It seems the NCAA agrees, releasing a Notice of Allegations today that details four violations, including one against Pitino for failing to sufficiently monitor his staff.

At a press conference to comment on the accusations, Pitino started out by saying, “let me digress a little bit.” If you know anything about Louisville basketball head coach Rick Pitino, you might have guessed where this digression was headed.

“Fifteen-plus years ago, a plane went through the World Trade Center,” Pitino continues, “and it altered the life of my family completely.” This is a true statement—not just because of how life-altering the events of 9/11 were for the entire country but specifically because Pitino’s brother-in-law Billy Minardi, who worked as a bond trader, died in the attacks.


This is a deeply sympathetic experience, and it’s not unreasonable that Pitino would still be affected by it today.
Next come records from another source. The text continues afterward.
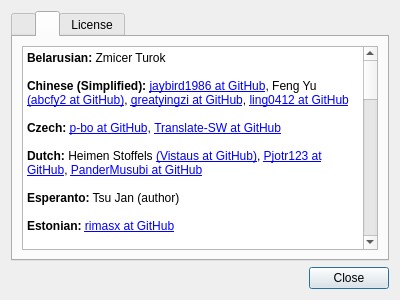
tsujan/Kvantum, file Kvantum/kvantummanager/about.ui: the form before one commit.
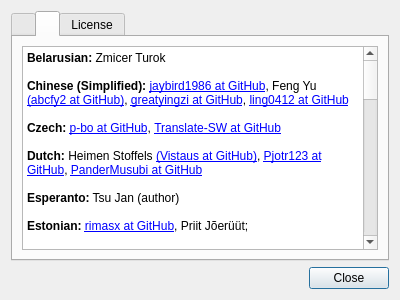
The form after the commit. The open tabs and pages were chosen to show the change.

Commit message: Corrected a typo in doc

```diff
--- a/Kvantum/kvantummanager/about.ui
+++ b/Kvantum/kvantummanager/about.ui
@@ -107,7 +107,7 @@
 &lt;p style=&quot;-qt-paragraph-type:empty; margin-top:0px; margin-bottom:0px; margin-left:0px; margin-right:0px; -qt-block-indent:0; text-indent:0px;&quot;&gt;&lt;br /&gt;&lt;/p&gt;
 &lt;p style=&quot; margin-top:0px; margin-bottom:0px; margin-left:0px; margin-right:0px; -qt-block-indent:0; text-indent:0px;&quot;&gt;&lt;span style=&quot; font-weight:600;&quot;&gt;Esperanto:&lt;/span&gt; Tsu Jan (author)&lt;/p&gt;
 &lt;p style=&quot;-qt-paragraph-type:empty; margin-top:0px; margin-bottom:0px; margin-left:0px; margin-right:0px; -qt-block-indent:0; text-indent:0px;&quot;&gt;&lt;br /&gt;&lt;/p&gt;
-&lt;p style=&quot; margin-top:0px; margin-bottom:0px; margin-left:0px; margin-right:0px; -qt-block-indent:0; text-indent:0px;&quot;&gt;&lt;span style=&quot; font-weight:600;&quot;&gt;Estonian:&lt;/span&gt; &lt;a href=&quot;https://github.com/rimasx&quot;&gt;&lt;span;&gt;rimasx at GitHub&lt;/span&gt;&lt;/a&gt;&lt;/p&gt;
+&lt;p style=&quot; margin-top:0px; margin-bottom:0px; margin-left:0px; margin-right:0px; -qt-block-indent:0; text-indent:0px;&quot;&gt;&lt;span style=&quot; font-weight:600;&quot;&gt;Estonian:&lt;/span&gt; &lt;a href=&quot;https://github.com/rimasx&quot;&gt;&lt;span;&gt;rimasx at GitHub&lt;/span&gt;&lt;/a&gt;, Priit Jõerüüt;&lt;/p&gt;
 &lt;p style=&quot;-qt-paragraph-type:empty; margin-top:0px; margin-bottom:0px; margin-left:0px; margin-right:0px; -qt-block-indent:0; text-indent:0px;&quot;&gt;&lt;br /&gt;&lt;/p&gt;
 &lt;p style=&quot; margin-top:0px; margin-bottom:0px; margin-left:0px; margin-right:0px; -qt-block-indent:0; text-indent:0px;&quot;&gt;&lt;span style=&quot; font-weight:600;&quot;&gt;Finnish:&lt;/span&gt; &lt;a href=&quot;https://github.com/mahtiankka&quot;&gt;&lt;span;&gt;MahtiAnkka at GitHub&lt;/span&gt;&lt;/a&gt;, Robin, &lt;/span&gt; Tommi Nieminen &lt;a href=&quot;https://github.com/Legisign&quot;&gt;&lt;span;&gt;(Legisign at GitHub)&lt;/span&gt;&lt;/a&gt;&lt;/p&gt;
 &lt;p style=&quot;-qt-paragraph-type:empty; margin-top:0px; margin-bottom:0px; margin-left:0px; margin-right:0px; -qt-block-indent:0; text-indent:0px;&quot;&gt;&lt;br /&gt;&lt;/p&gt;
@@ -135,7 +135,7 @@
 &lt;p style=&quot;-qt-paragraph-type:empty; margin-top:0px; margin-bottom:0px; margin-left:0px; margin-right:0px; -qt-block-indent:0; text-indent:0px;&quot;&gt;&lt;br /&gt;&lt;/p&gt;
 &lt;p style=&quot; margin-top:0px; margin-bottom:0px; margin-left:0px; margin-right:0px; -qt-block-indent:0; text-indent:0px;&quot;&gt;&lt;span style=&quot; font-weight:600;&quot;&gt;Portuguese:&lt;/span&gt; Hugo Carvalho &lt;a href=&quot;https://github.com/hugok79&quot;&gt;(hugok79 at GitHub)&lt;/a&gt;, Sérgio Marques &lt;a href=&quot;https://github.com/smarquespt&quot;&gt;(smarquespt at GitHub)&lt;/a&gt;&lt;/p&gt;
 &lt;p style=&quot;-qt-paragraph-type:empty; margin-top:0px; margin-bottom:0px; margin-left:0px; margin-right:0px; -qt-block-indent:0; text-indent:0px;&quot;&gt;&lt;br /&gt;&lt;/p&gt;
-&lt;p style=&quot; margin-top:0px; margin-bottom:0px; margin-left:0px; margin-right:0px; -qt-block-indent:0; text-indent:0px;&quot;&gt;&lt;span style=&quot; font-weight:600;&quot;&gt;Portuguese (Brazil):&lt;/span&gt; Leandro Ramos &lt;a href=&quot;https://github.com/leandroramos&quot;&gt;&lt;span;&gt;(leandroramos at GitHub)&lt;/span&gt;&lt;/a&gt;, &lt;/span&gt; &lt;a href=&quot;https://github.com/eltonfabricio10&quot;&gt;&lt;span;&gt;eltonfabricio10 at GitHub&lt;/span&gt;&lt;/a&gt;, &lt;a href=&quot;https://github.com/rodrigolinuxx&quot;&gt;&lt;span;&gt;rodrigolinuxx at GitHub&lt;/span&gt;&lt;/a&gt;, &lt;a href=&quot;https://github.com/BiP213&quot;&gt;&lt;span;&gt;BiP213 at GitHub&lt;/span&gt;&lt;/a&gt;&lt;/p&gt;
+&lt;p style=&quot; margin-top:0px; margin-bottom:0px; margin-left:0px; margin-right:0px; -qt-block-indent:0; text-indent:0px;&quot;&gt;&lt;span style=&quot; font-weight:600;&quot;&gt;Portuguese (Brazil):&lt;/span&gt; Leandro Ramos &lt;a href=&quot;https://github.com/leandroramos&quot;&gt;&lt;span;&gt;(leandroramos at GitHub)&lt;/span&gt;&lt;/a&gt;, &lt;/span&gt; &lt;a href=&quot;https://github.com/eltonfabricio10&quot;&gt;&lt;span;&gt;eltonfabricio10 at GitHub&lt;/span&gt;&lt;/a&gt;, &lt;a href=&quot;https://github.com/rodrigolinuxx&quot;&gt;&lt;span;&gt;rodrigolinuxx at GitHub&lt;/span&gt;&lt;/a&gt;, &lt;a href=&quot;https://github.com/BiP213&quot;&gt;&lt;span;&gt;BiP213 at GitHub&lt;/span&gt;&lt;/a&gt;, &lt;a href=&quot;https://github.com/cassiojsl&quot;&gt;&lt;span;&gt;cassiojsl at GitHub&lt;/span&gt;&lt;/a&gt;&lt;/p&gt;
 &lt;p style=&quot;-qt-paragraph-type:empty; margin-top:0px; margin-bottom:0px; margin-left:0px; margin-right:0px; -qt-block-indent:0; text-indent:0px;&quot;&gt;&lt;br /&gt;&lt;/p&gt;
 &lt;p style=&quot; margin-top:0px; margin-bottom:0px; margin-left:0px; margin-right:0px; -qt-block-indent:0; text-indent:0px;&quot;&gt;&lt;span style=&quot; font-weight:600;&quot;&gt;Russian:&lt;/span&gt; Николай Смольянинов &lt;a href=&quot;https://github.com/smolnp&quot;&gt;(smolnp at GitHub)&lt;/a&gt;, Pavel Shlyak &lt;a href=&quot;https://github.com/shlyakpavel&quot;&gt;(shlyakpavel at GitHub)&lt;/a&gt;, &lt;a href=&quot;https://github.com/4fury&quot;&gt;&lt;span;&gt;4fury at GitHub&lt;/span&gt;&lt;/a&gt;, Dmitry Astankov &lt;a href=&quot;https://github.com/Illumaria&quot;&gt;(Illumaria at GitHub)&lt;/a&gt;, &lt;a href=&quot;https://github.com/roaldiopi&quot;&gt;&lt;span;&gt;roaldiopi at GitHub&lt;/span&gt;&lt;/a&gt;&lt;/p&gt;
 &lt;p style=&quot;-qt-paragraph-type:empty; margin-top:0px; margin-bottom:0px; margin-left:0px; margin-right:0px; -qt-block-indent:0; text-indent:0px;&quot;&gt;&lt;br /&gt;&lt;/p&gt;
```
The commit also changes 2 other files.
It is, however, a little unreasonable that he thinks it’s relevant to a sexual misconduct investigation—even if the dorm where the stripper parties and transactional sex went down is named after his late brother-in-law.

“The reason I bring all this up,” Pitino says, “When this all broke, cause I don’t believe in paranoia but for a span of two weeks I had paranoia: what was going on here? Couldn’t fathom any of this happening.” He goes on to talk about the security in the dorm and managers living in the dorm, and social media(?). But that doesn’t really explain why he brings it up. And I have a hunch that he brings it up because, well, that’s just what Rick Pitino does.


He brought up 9/11—twice—in 2009 while discussing the Karen Sypher extortion case. And again when discussing Kevin Ware’s gruesome injury in the 2013 NCAA tournament. (He also brings it up at more reasonable times, like on the 10-year anniversary of the attack.) It’s a little icky to shame a guy for being hung up on a horrible tragedy. But then again, it’s a little icky to invoke your dead brother-in-law’s name as a defense against hiring hookers.

According to the AP, “The NCAA’s letter is the first step in a process that could extend into next spring. Louisville has 90 days to respond.”


So anyway, does Pitino accept responsibility? Only of being too trusting: